The National Assembly in Phnom Penh. Source: Wikimedia
Human Rights Watch (HRW) has accused Cambodian Prime Minister Hun Sen of being involved in the case of six human rights activists charged with bribing the alleged mistress of an opposition leader.
HRW claimed the charges filed on Monday were politically motivated and part of an initiative by the authorities “to curtail domestic and international human rights monitoring in Cambodia”.
“No one should mistake these prosecutions for anything other than Prime Minister Hun Sen’s effort to undo decades of work by Cambodian groups and the UN to promote the human rights of all Cambodians,” HRW Asia director Brad Adams announced.
Four prominent activists from the Cambodian human rights group Adhoc and a former member of the National Election Committee (NEC) were imprisoned on bribery charges over a sex scandal involving deputy opposition leader Kem Sokha.

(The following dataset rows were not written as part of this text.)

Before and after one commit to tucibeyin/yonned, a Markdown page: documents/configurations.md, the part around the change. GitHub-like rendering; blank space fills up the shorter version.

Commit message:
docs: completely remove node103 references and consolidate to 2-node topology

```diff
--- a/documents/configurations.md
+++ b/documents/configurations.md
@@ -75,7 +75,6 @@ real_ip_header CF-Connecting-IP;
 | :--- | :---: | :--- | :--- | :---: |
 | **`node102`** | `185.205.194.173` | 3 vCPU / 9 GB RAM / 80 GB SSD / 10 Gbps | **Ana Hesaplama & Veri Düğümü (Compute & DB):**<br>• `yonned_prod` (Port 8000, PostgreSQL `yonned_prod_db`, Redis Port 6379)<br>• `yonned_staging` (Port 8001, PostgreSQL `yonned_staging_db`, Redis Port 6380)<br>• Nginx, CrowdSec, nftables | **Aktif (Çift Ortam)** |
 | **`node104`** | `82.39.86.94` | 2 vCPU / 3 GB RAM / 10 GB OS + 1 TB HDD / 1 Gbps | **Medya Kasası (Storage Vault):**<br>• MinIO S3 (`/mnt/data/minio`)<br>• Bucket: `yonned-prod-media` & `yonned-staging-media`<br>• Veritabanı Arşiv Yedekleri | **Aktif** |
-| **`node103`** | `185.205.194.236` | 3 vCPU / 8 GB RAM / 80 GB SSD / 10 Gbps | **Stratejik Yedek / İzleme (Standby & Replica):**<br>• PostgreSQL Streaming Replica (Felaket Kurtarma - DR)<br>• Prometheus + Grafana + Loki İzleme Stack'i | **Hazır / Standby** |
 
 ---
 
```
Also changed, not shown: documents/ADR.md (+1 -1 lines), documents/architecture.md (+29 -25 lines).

UN administrator Sally Soen was charged in absentia as an accomplice after failing to appear for questioning.
Kea Sophal, representing Adhoc, said the organisation’s four members were charged with bribing a witness, the same charge facing opposition chief Seang Chet last week for promising to pay around US$500 to the alleged mistress after the scandal erupted.
Vibol announced: “The court did not show any evidence against my clients yet. They just detained them.”
Wan-Hea Lee of the UN’s Office of the High Commissioner for Human Rights, said: “UN officials have immunity from legal processes arising from their actions undertaken in the line of duty. The UN has sent a formal response to this effect to the Royal Government, and we await a response.”
The US Embassy also said it was worried about the charges.
“The US Embassy is deeply concerned by the charges filed today by the Phnom Penh Municipal Court and is monitoring these cases closely,” embassy spokesman Jay Raman said.
EU ambassador to Cambodia George Edgar raised similar concerns: “The current political situation, including recent actions in relation to opposition members of parliament and the detention of NGO officials, will be among the issues discussed at the EU-Cambodia Joint Committee,” Edgar said. “An environment in which political parties and civil society can operate freely is an essential foundation for credible elections whose results will command legitimacy.”
A statement from 59 NGOs, including Licadho, the Cambodian Human Rights Action Committee and Cambodian Centre for Human Rights, also condemned the arrests.
“The targeting of these individuals…is the latest escalation in a far-reaching government assault on civil society ahead of upcoming local and national elections, and is a clear reprisal for support provided by rights workers in a politically sensitive case,” the statement said.
“The case is a farcical use of both the criminal justice system and state institutions as tools to intimidate, criminalise and punish the legitimate activities of human rights defenders and civil society,” it stated.